Estimation of Distance of the Triangulum Galaxy using Light Curves of Miras Variable Stars by Jianhua Huang
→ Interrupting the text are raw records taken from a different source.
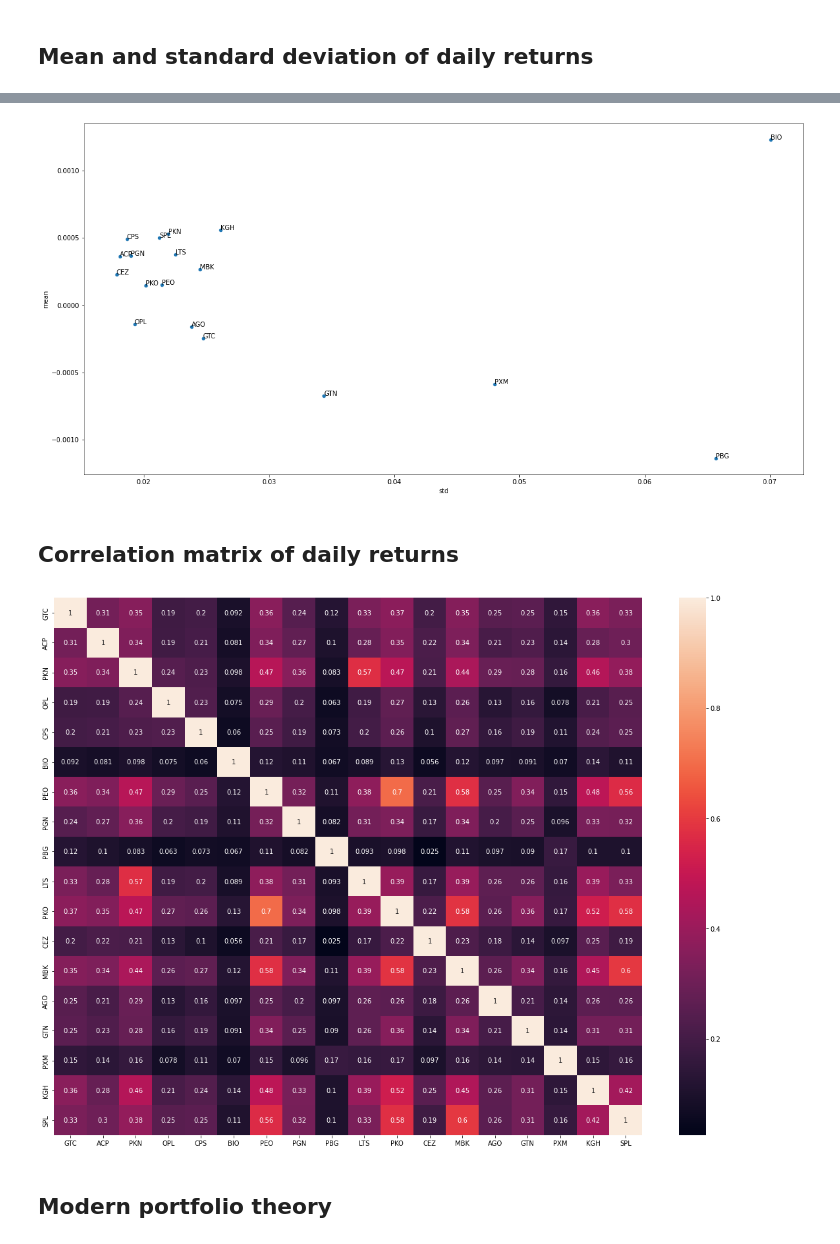
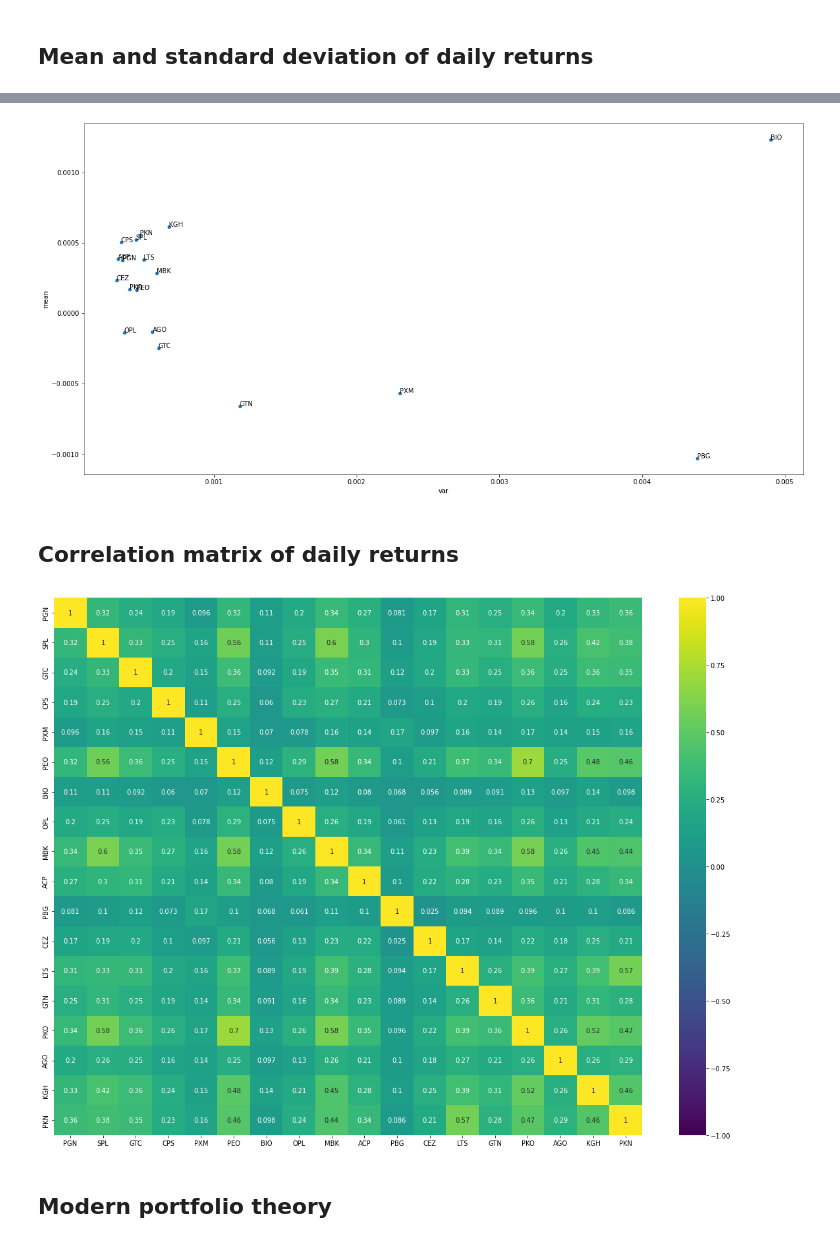
Before and after one commit to jdworzans/portfolio-optimization, a Jupyter notebook: notebooks/WIG20.ipynb, the cells around one changed output, grey strips where cells are left out. Saved outputs shown, nothing was run; the diff lists cells and outputs as text; code cells hidden in the pictures.

```diff
--- a/notebooks/WIG20.ipynb
+++ b/notebooks/WIG20.ipynb
@@ -7,7 +7,7 @@ import pandas as pd
 import seaborn as sns
 from tqdm import tqdm
 # %%
-MERGED_DATASET_FILEPATH = Path("../data/dataset.csv")
+MERGED_DATASET_FILEPATH = Path("../data/WIG20.csv")
 # %% [markdown]
 We will omit NaN values, because we want to investigate the possibility of optimization instead of full analysis.
 # %%
@@ -45,21 +45,21 @@ plt.show()
 # %%
 fig, ax = plt.subplots(figsize=(20, 10))
-mean_std_df.plot("std", "mean", kind="scatter", ax=ax)
+mean_var_df.plot("var", "mean", kind="scatter", ax=ax)
 
-for _, row in mean_std_df.iterrows():
-    ax.annotate(row.name, (row["std"], row["mean"]))
+for _, row in mean_var_df.iterrows():
+    ax.annotate(row.name, (row["var"], row["mean"]))
 
 plt.show()
 # %% [output]
-[figure, old version]
+[figure, new version]
 # %% [markdown]
 ## Correlation matrix of daily returns
 # %%
 fig, ax = plt.subplots(figsize=(20, 15))
-sns.heatmap(df.corr(), ax=ax, annot=True)
+sns.heatmap(df.corr(), ax=ax, annot=True, vmin=-1, vmax=1, cmap="viridis")
 plt.show()
 # %% [output]
-[figure, old version]
+[figure, new version]
 # %% [markdown]
 ## Modern portfolio theory
 # %%
```
Also changed, not shown: parts of 7 cells of this notebook.
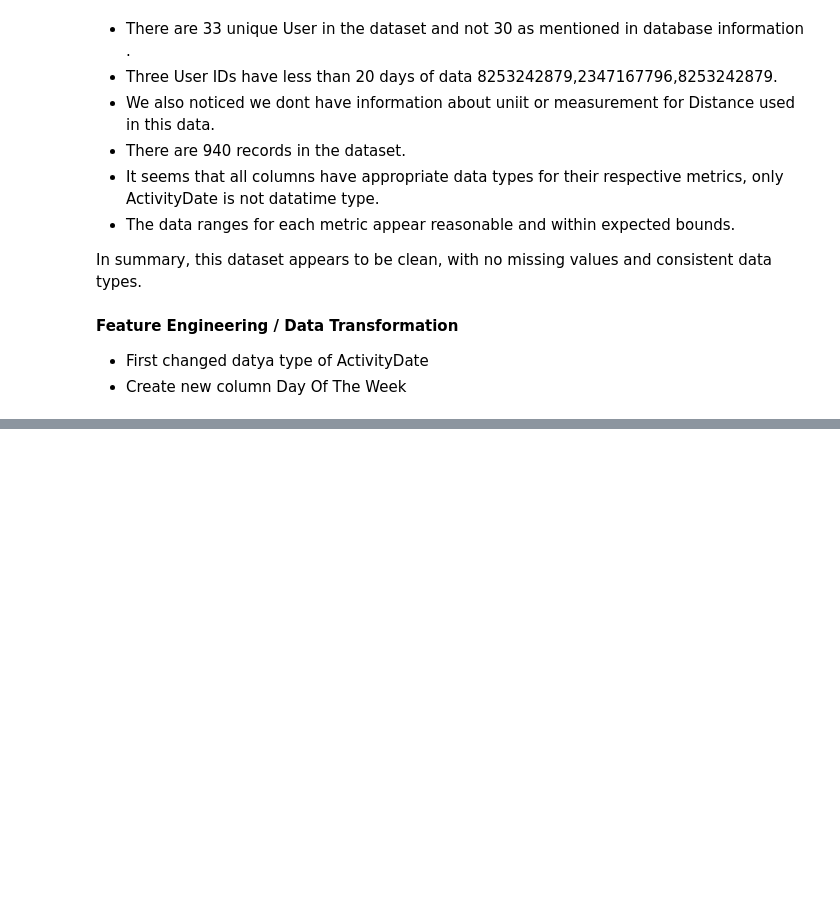
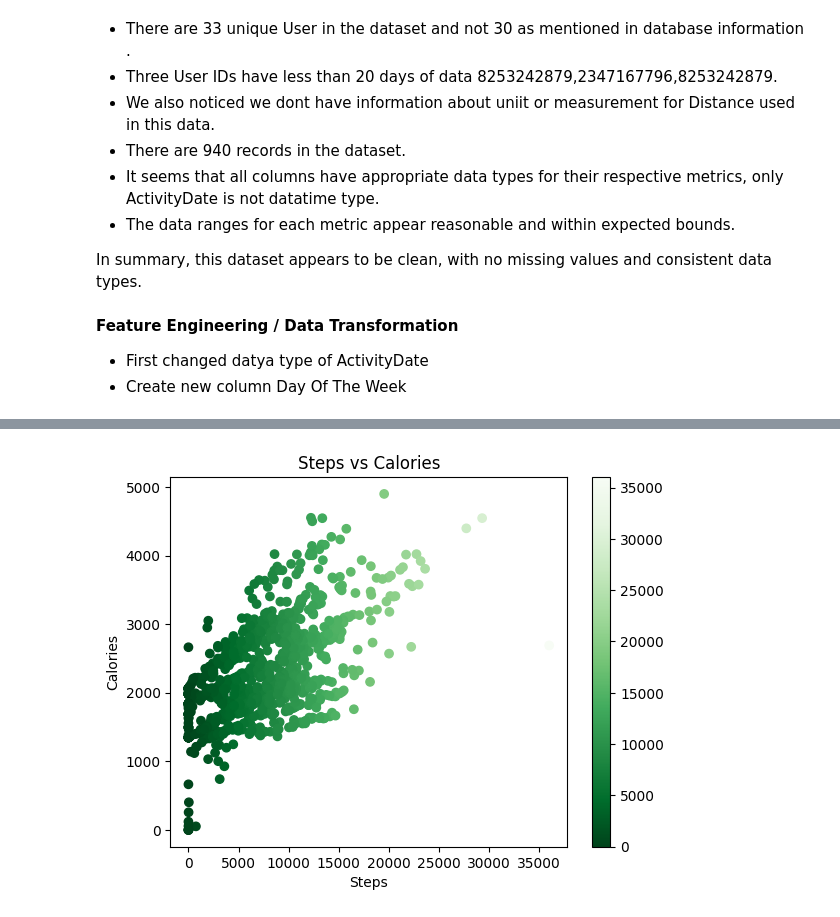
Before and after one commit to sujitjbhagwat/sujitjbhagwat, a Jupyter notebook: bellabeat-case-study-analysis.ipynb, the cells around one changed output, grey strips where cells are left out. Cells and saved outputs as stored; diff of their text form; code cells hidden in the pictures; blank space fills up the shorter version.

```diff
--- a/bellabeat-case-study-analysis.ipynb
+++ b/bellabeat-case-study-analysis.ipynb
@@ -175,0 +272,17 @@ DailyActivityDF["ActivityDate"] = pd.to_datetime(DailyActivityDF["ActivityDate"]
+# %%
+import matplotlib.cm as cm
+steps = DailyActivityDF['TotalSteps']
+calories = DailyActivityDF['Calories']
+
+plt.scatter(steps, calories, c=steps, cmap=cm.Greens_r)
+
+plt.colorbar()
+plt.clim(steps.min(), steps.max())
+
+plt.xlabel('Steps')
+plt.ylabel('Calories')
+plt.title('Steps vs Calories')
+
+plt.show()
+# %% [output]
+[figure, added]
```
Also changed, not shown: parts of 8 cells of this notebook.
Estimation of distances of galaxies is one essential component to determine the age and composition of our Universe. The Triangulum Galaxy (catalogued as M33) is the third-largest member of the Local Group of galaxies, and one of the most distant permanent objects that can be viewed with the naked eyes. Mira variable stars are a class of pulsating stars characterized by very red colors. In an interdisciplinary project, we used available light curve data to infer the periods and period-luminosity relations (PLR) of Miras in M33, and then infer the distance of M33 by referencing to the known distance of the LMC, a satellite galaxy of the Milky Way. In this talk, I shall discuss various challenges we faced in this project, including dealing with data sparsity, conducting genuine simulation, reducing computational cost, and quantifying uncertainty. I shall also show how statistical ideas were brought into play in dealing with these challenges. The statistical concepts or methods used include Gaussian process regression, semi-parametric inference, Bayesian hierarchical models, and stochastic variational inference.